A helplessly devoted Diana asks what she can do, to which her husband responds, “Get me out of here”. Choosing to courageously risk death rather than submit to merely exist, hidden away as a patient for the remainder of his days, Robin was the first to pave the way for all other incarcerated disabled individuals. He determinedly pursued life, freedom, social integration and acceptance.

Opposing contemporary medical convention, the Cavendishes defiantly leave the hospital constraints in a blaze of glory, ignoring a disgruntled doctor who calls after them, “You’ll be dead in two weeks!”

Upon their exit they pass by two women who comment that it’s “not right” and “cruel” even, for “them” to be out and seen in public. This brief dialogue epitomizes the narrow-minded medical and social prejudice towards the severely disabled population, at the time.

The remainder of the film chronicles Robin’s fight to challenge such perceptions, whilst also pushing the boundaries of possibility. Not only does he succeed in changing attitudes, he was instrumental in making revolutionary practical advancements, thus effectively changing the lives of thousands of disabled people worldwide.

With the assistance of Oxford professor and inventor Teddy Hall (Hugh Bonneville), Robin develops a wheelchair that incorporates a ventilator, allowing him the freedom to venture beyond four walls, which he does with gusto.

A particularly funny episode involves a family holiday to Spain, during which Robin’s electrical respirator blows up, leaving him, Diana, their son and Diana’s brother stranded on a dusty layby. Not so funny, you might think. But the interaction that follows adds much needed light-relief.

While wife and son keep a jovial Robin breathing with the aid of a bag respirator, Tom Hollander’s character goes in search of a phone to call Teddy Hall back in England.
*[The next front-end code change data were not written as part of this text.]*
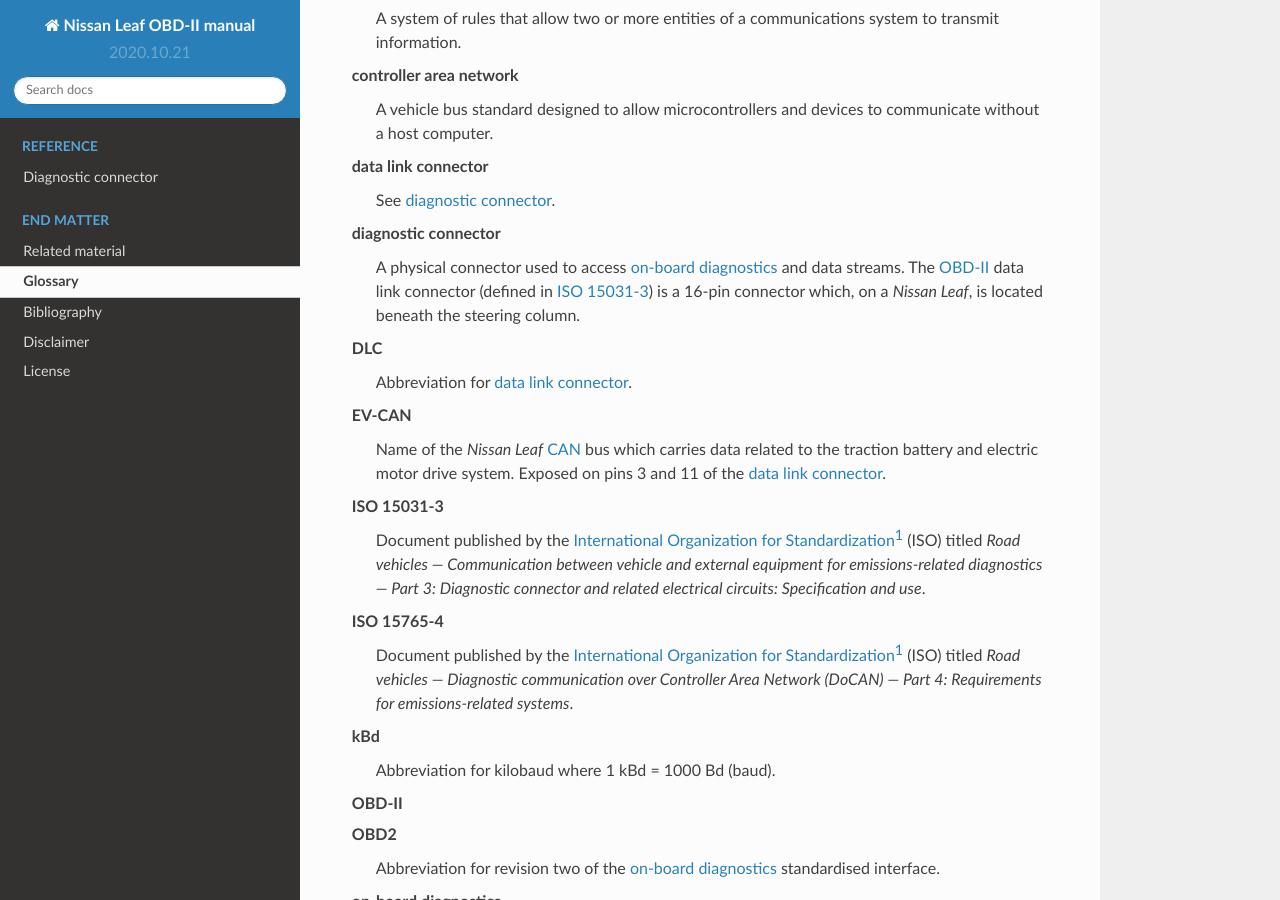
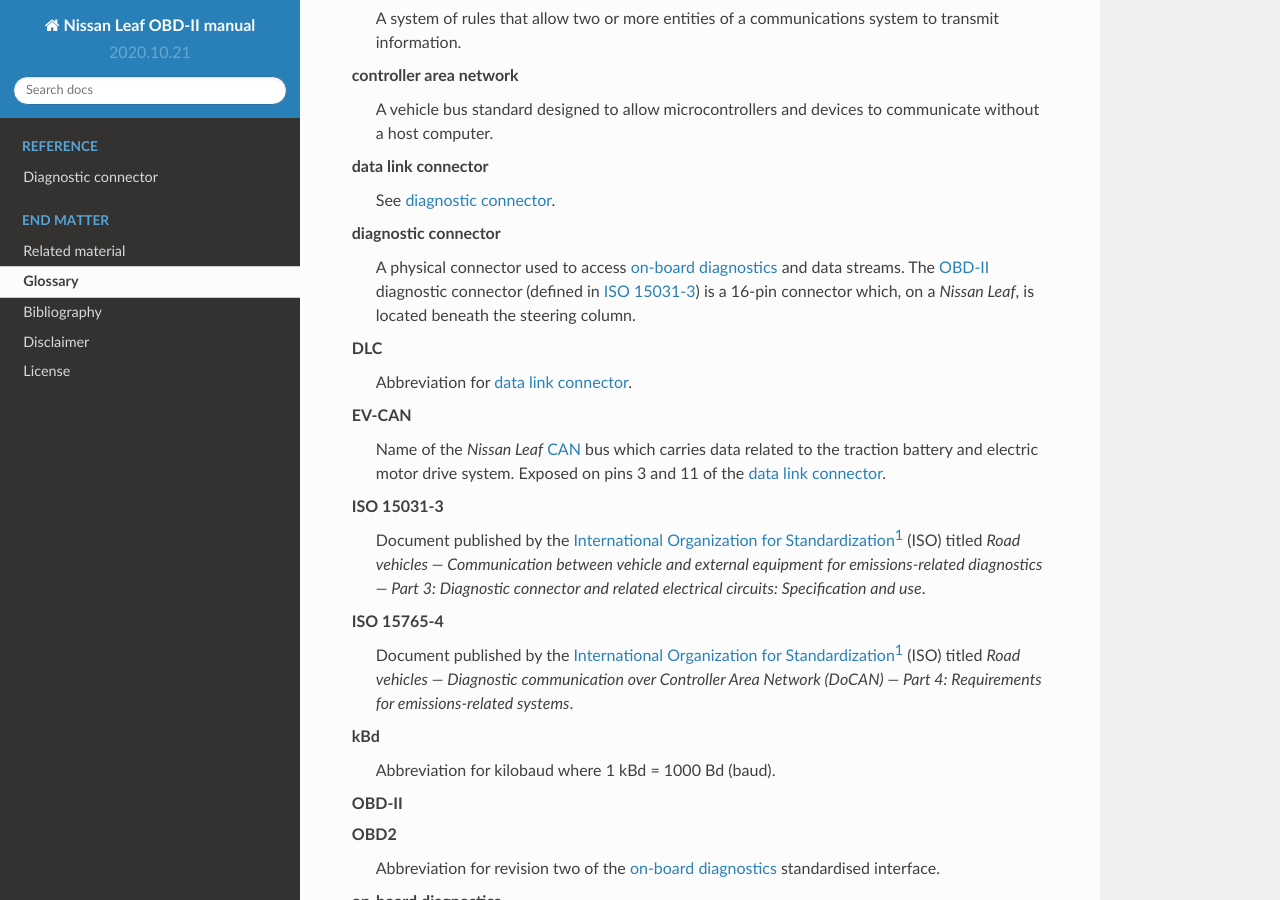
Before and after one commit to sethfischer/nissan-leaf-obd-manual, a Sphinx documentation site: the page built from source/glossary.rst, in a window 1280 px wide and 900 px high, scrolled down 500 px. Built offline with Sphinx 7.4.7 and the Read the Docs theme 2.0.0, drawn with Linux system fonts in a browser that asks for light colours.

Commit message:
Correct style violations

```diff
--- a/source/glossary.rst
+++ b/source/glossary.rst
@@ -39,7 +39,7 @@
 
     diagnostic connector
         A physical connector used to access :term:`on-board diagnostics` and
-        data streams. The :term:`OBD-II` data link connector (defined in
+        data streams. The :term:`OBD-II` diagnostic connector (defined in
         :term:`ISO 15031-3`) is a 16-pin connector which, on a *Nissan Leaf*,
         is located beneath the steering column.
 
```
Also changed, not shown: 1 other file.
The group then set up camp and attract a local crowd who party with them until Teddy makes a comical arrival on the scene.

As in life, there are moments of heart-breaking despair adding shade to the sunny optimism and whimsical jollity throughout. In one such scene, Diana presents photos of their former life in Nairobi to young son Jonathan who asks, “Can we go to Africa, Daddy?”

Unable to explain his plight to the youngster, he stifles tears of anguish as a watery-eyed Diana can say only, “I’m so sorry”. “So am I”, Robin softly replies.

Some years later, Robin teams up with Doctor Clement Aitken and together they tour Europe, demonstrating the custom made wheelchair. Particularly shocking is their visit to a German hospital where disabled patients are maintained in what looks like a futuristic, white-washed morgue. If you didn’t know this is a true story, you wouldn’t believe it.

The film, which on the whole is a little too rose-tinted, benefits from stark, impactful reminders of the ways disabled people were viewed, treated and constricted. However, it lacks detail and grit, failing to depict the daily grind of real life, the mental strain and tensions within relationships.
While the central performances are commendable, they fail to achieve the same conviction and reaction as those of Eddie Redmayne and Felicity Jones in the comparable The Theory of Everything (2014).

Nevertheless, Breathe no doubt remains an inspiring tribute to the highly influential innovator Robin Cavendish and his triumph over adversity. His story has been realised with love, affection and sincerity, quite literally since the producer, Jonathan Cavendish, is his son.

*This article can also be found on the Muscular Dystrophy Trailblazers website.*


You might also be interested to read:

My Interview with disabled actor Daniel Baker, who has Duchenne Muscular Dystrophy

My Interview with Emmerdale Actor James Moore, who has cerebral palsy